They were a long time in coming.
So when the New York City Housing Authority began installing security cameras at the crime-ridden Hammel Houses in Rockaway Beach on April 4, Councilman Donovan Richards (D-Laurelton) and his predecessor, state Sen. James Sanders (D-South Ozone Park), made sure to be on hand.
The cameras, originally funded by Sanders with Council discretionary funds but delayed for years when NYCHA under former Mayor Bloomberg refused to spend the money, are the start of what Richards and housing officials hope will be a growing trend under Mayor de Blasio and new agency Chairwoman Shola Olatoye.
It’s a start, Richards said on Monday
“We have had some very fruitful talks with the administration and NYCHA,” the Councilman said at an unrelated event in Springfield Gardens.
Richards and Sanders in statements issued after the Hammel unveiling said the cameras are invaluable tools for ensuring public safety and residents’ peace of mind.
“Unfortunately, the New York City Housing Authority lacks the funding to install cameras at all of its developments and can only do so where it has received discretionary funding from elected officials,” NYCHA said in a statement emailed to the Chronicle on Tuesday.
Richards himself has allocated nearly $2 million for cameras at the Beach 41st Houses and the Ocean Bay Apartments, both in the Rockaways.
“We expect to have them installed by the end of the year,” he said.
It wasn’t always that way.
Prior to 2003, NYCHA received federal anticrime grants for cameras and installation, but the money was eliminated.
For now the agency depends on local and state politicians setting aside money, though it is not known if that will change later this month when Mayor de Blasio unveils his first executive budget proposal.
NYCHA’s statement said aside from Hammel, cameras in the last fiscal year have been installed or started being installed at the James Bland and Latimer Gardens housing projects in Flushing; the Conlon Lihfe Tower in Jamaica, and in Woodside.
Projects this year, aside from the two funded by Richards, include Baisley Park in Jamaica and further work at Latimer Gardens.
NYCHA said since the start of its surveillance program in 1997, it has installed 10,810 security surveillance cameras at 1,061 buildings in 196 developments.
John Rhea, whom Olatoye replaced, served as chairman for nearly four years under Bloomberg.
Among the allegations against Rhea and his management team in a 2012 series of articles in the Daily News was that NYCHA had $45 million allocated to it by various government entities for security cameras at high-crime housing projects, but simply did not spend it.
Rhea, who resigned last December rather than be replaced as de Blasio vowed he would be, also supposedly held onto about $1 billion in federal housing money earmarked for upkeep and repairs.

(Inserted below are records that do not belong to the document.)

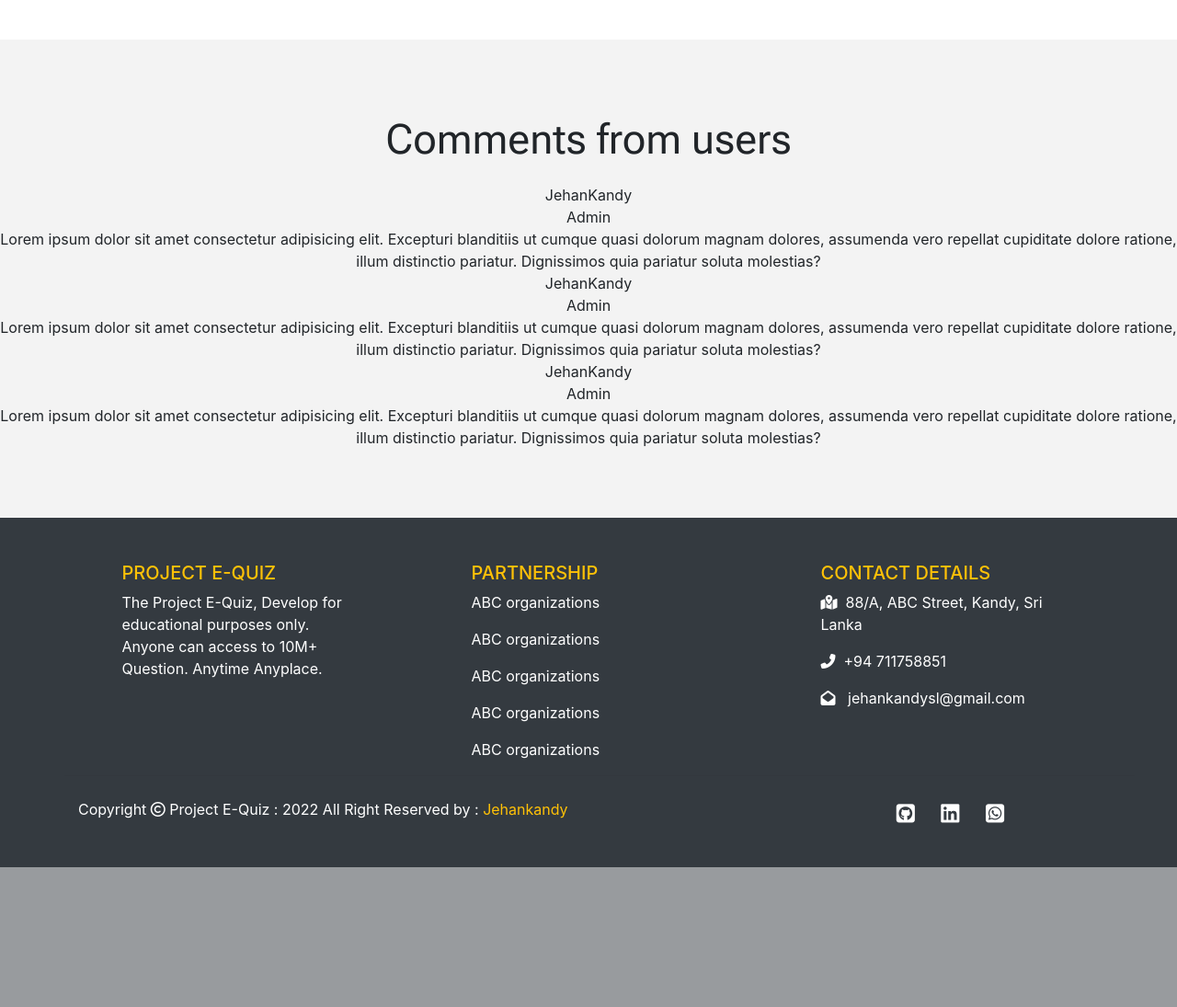
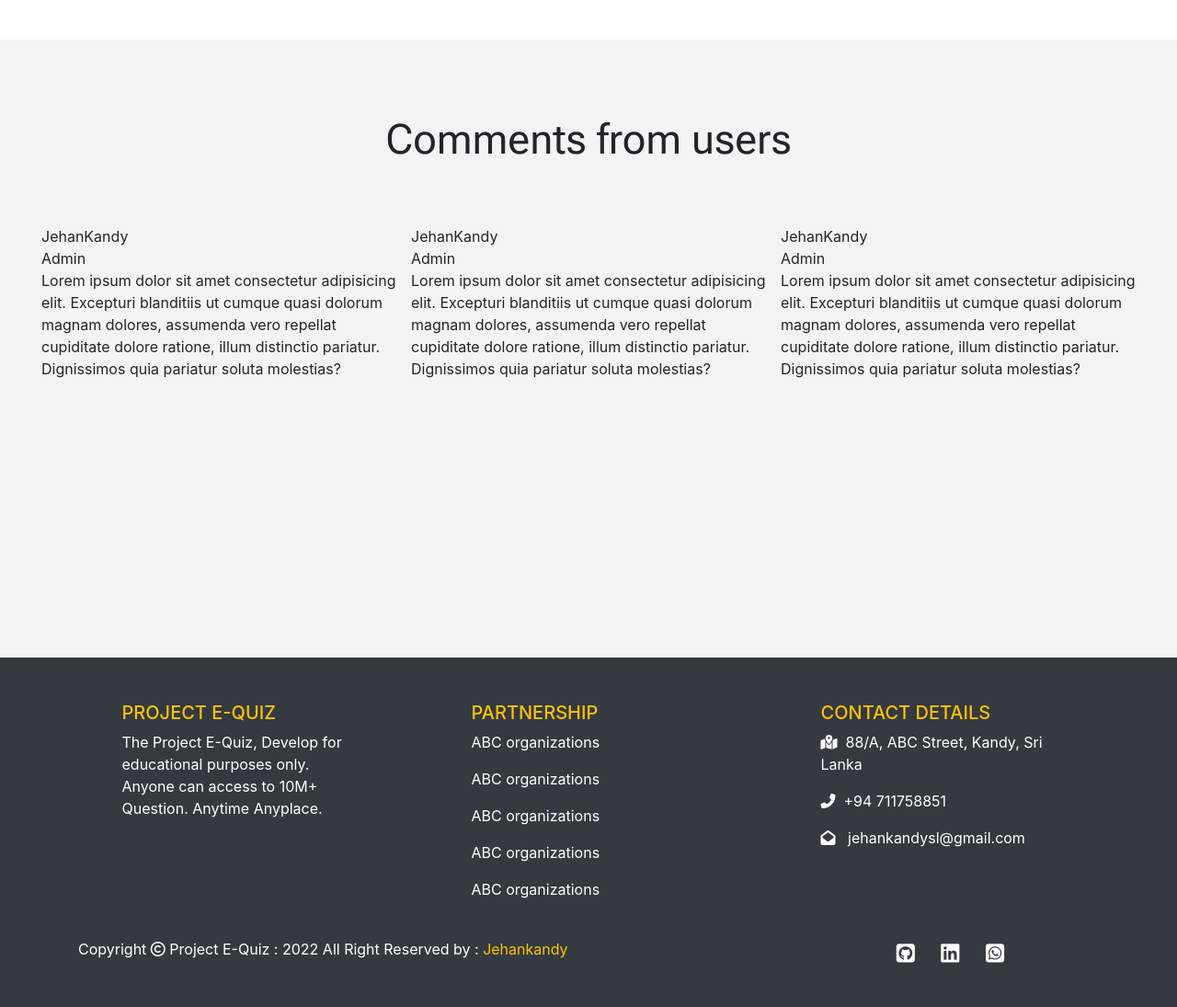
Before and after one commit to JehanKandy/Online-Quiz-System, a PHP site: page / in a window 1280 px wide. Shown: the part 1737-2832 px from the top of the page at 92% size. Before the commit the page ends 2680 px from the top, so only its background shows below. Run offline with PHP 8.4, Linux system fonts and the light colour scheme; some libraries are stand-ins or nearby versions; some web fonts are replaced.

Commit message:
Update style.css

```diff
--- a/css/style.css
+++ b/css/style.css
@@ -367,13 +367,24 @@ font-family: 'Teko', sans-serif;
     padding-top: 75px;
     padding-bottom: 75px;
     background-color: rgb(243, 243, 243);
-    text-align: center;
 }
 
 .comment .title {
     font-family: 'Roboto Flex', sans-serif;
     font-size: 45px;
     padding-bottom: 15px;
+    text-align: center;
+}
+
+.comment-grid {
+    display: grid;
+    width: 100%;
+    height: auto;
+    grid-template-columns: repeat(3, 1fr);
+    grid-auto-rows: minmax(350px, auto);
+    grid-gap: 1rem;
+    grid-template-areas: "a b c";
+    padding: 45 45 45 45;
 }
 
 
```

The result was accumulation of a reported 420,000 backlogged repair requests in public housing projects throughout the city.
De Blasio in February felt the need to reallocate $52.5 million in NYCHA funds earmarked for the NYPD to the repair budget line item.